Visit SUNY Press for more information or to pre-order your copy.

Flushing Re-zoning: a Threat to Affordable Housing?

In yesterday’s Gotham Gazette, Murphy Adjunct Professor Sam Stein, along with CUNY Professor Tarry Hum, wrote an op-ed about the “under the radar” re-zoning of an area some are calling “Flushing West” (Flushing’s Affordable Housing at Risk, 5/2/16).

According to Stein and Hum, this re-zoning threatens to destroy existing affordable housing by incentivizing real estate speculation. They write:

This proposed rezoning would have a transformative impact on Flushing, a densely populated, pan-Asian immigrant neighborhood with a sizable Latino population and a small but historic African-American community.[…]

Rent regulation accounts for nearly all of Flushing’s affordable housing. The neighborhood’s white-hot real estate market, however, increasingly threatens these rent-stabilized apartments.  DCP’s proposed rezoning – which links the production of affordable housing with the construction of thousands of luxury units – has only increased land speculation and, therefore, landlords’ imperative to deregulate their holdings.

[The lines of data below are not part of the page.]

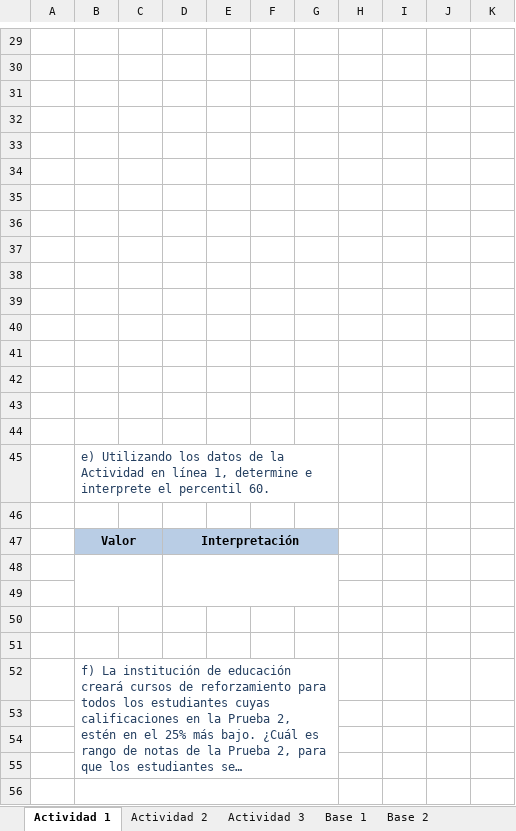
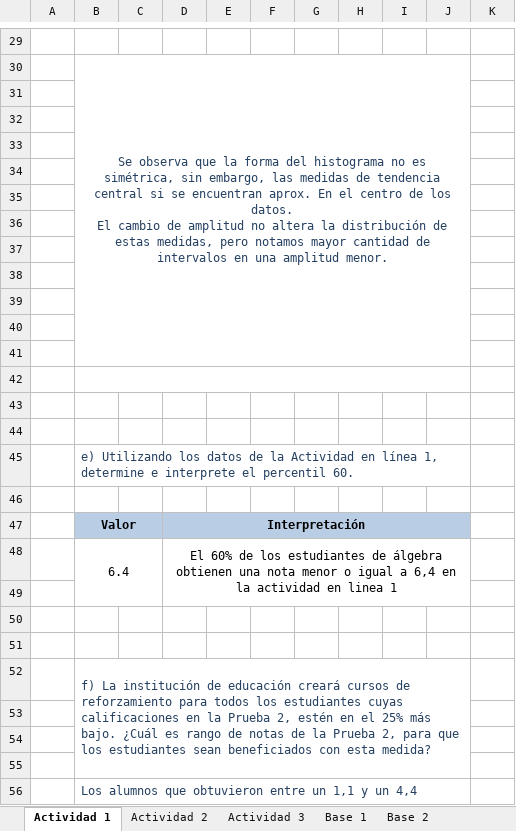
Before and after one commit to PabloOpazo/EstadisticaDescriptiva, an Excel workbook: Actividad 3/L04_Medidas_posicion.xlsx, sheet Actividad 1, drawn as a sheet; only a part is shown, gaps mark what is left out; long unchanged cells end in …; values as stored, in another font and other column widths than the file's, no borders; removed rows and columns are numbered as before the commit, all else as after; ↵ is a line break in a cell; the diff covers the shown part only; the diff names each change by its address in the sheet, - before the commit and + after, or states it on an @@ line.

```diff
--- a/Actividad 3/L04_Medidas_posicion.xlsx (sheet Actividad 1)
+++ b/Actividad 3/L04_Medidas_posicion.xlsx (sheet Actividad 1)
-B30: (empty)
+B30: Se observa que la forma del histograma no es simétrica, sin embargo, las medidas de tendencia central si se encuentran aprox. En el centro de los datos. ↵ El cambio de amplitud no altera la distribución de estas medidas, pero notamos mayor cantidad de intervalos en una amplitud menor.
+B30:J41 merged
+B42:J42 merged
-B45:G45 merged
+B45:J45 merged
-D47:G47 merged
+D47:J47 merged
-H47:J47 fill: none
+H47:J47 fill: #B9CDE5
-row 48: (empty)
+row 48:  | 6.4 |  | El 60% de los estudiantes de álgebra obtienen una nota menor o igual a 6,4 en la actividad en linea 1
-D48:G49 merged
+D48:J49 merged
-B52:G55 merged
+B52:J55 merged
-B56: (empty)
+B56: Los alumnos que obtuvieron entre un 1,1 y un 4,4
-B56:G59 merged
+B56:J59 merged
```
Also changed, not shown: 7 added rows, 1 removed row, 2 edited cells, cell formats and merged cells elsewhere in this sheet, sheet Análisis de datos, charts or pictures.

Though the rezoning has been paired with an increase in funding for anti-eviction legal services, it has already catalyzed a number of hyper-speculative real estate transactions in downtown Flushing, including within the rezoning area.

Meanwhile, the “affordable housing” that will be built as part of the plan will be meager and largely unaffordable to low-income residents: Continue reading Flushing Re-zoning: a Threat to Affordable Housing?

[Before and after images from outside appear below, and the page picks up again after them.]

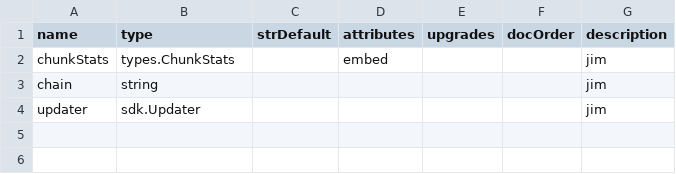
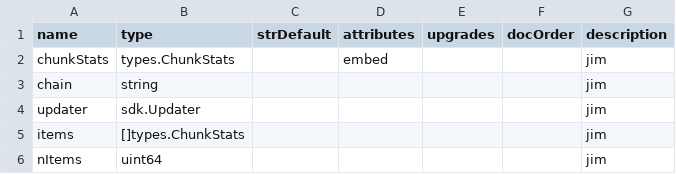
Before and after one commit to TrueBlocks/trueblocks-browse, a CSV file: code_gen/templates/classDefinitions/fields/index.csv, drawn as a sheet; the diff names each change by its address in the sheet, - before the commit and + after, or states it on an @@ line.

```diff
--- a/code_gen/templates/classDefinitions/fields/index.csv
+++ b/code_gen/templates/classDefinitions/fields/index.csv
+row 5: items | []types.ChunkStats |  |  |  |  | jim
+row 6: nItems | uint64 |  |  |  |  | jim
```
Also changed, not shown: code_gen/templates/classDefinitions/fields/history.csv, code_gen/templates/classDefinitions/fields/monitor.csv, 25 other files.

Brooklyn Youth Create Jobs (and Community Roots) Through Local Compost Program

This article was originally featured at YES! Magazine.

By Rebecca Nathanson

Snow covered most of the ground at El Garden, a community garden in the north Brooklyn neighborhood of Bushwick. The exception was the area around its three compost bins, shoveled out and made accessible to the six people who were working there. One of them was Gabrielle Mason. She wore a puffy pink jacket and kept her earbuds in while she scooped and sifted the bins’ contents. A year ago, she had never composted. Now, at 16 years old, she is the group’s lead composter and plans to study environmental issues.

“These community gardens really give them an opportunity to take back the community.”

Mason and the group form part of BK Rot, a youth-run composting service. Bushwick has a 31.4 percent poverty rate—compared to 15.8 percent nationally—and a population that is 65.4 percent Hispanic and 37 percent foreign-born. Continue reading Brooklyn Youth Create Jobs (and Community Roots) Through Local Compost Program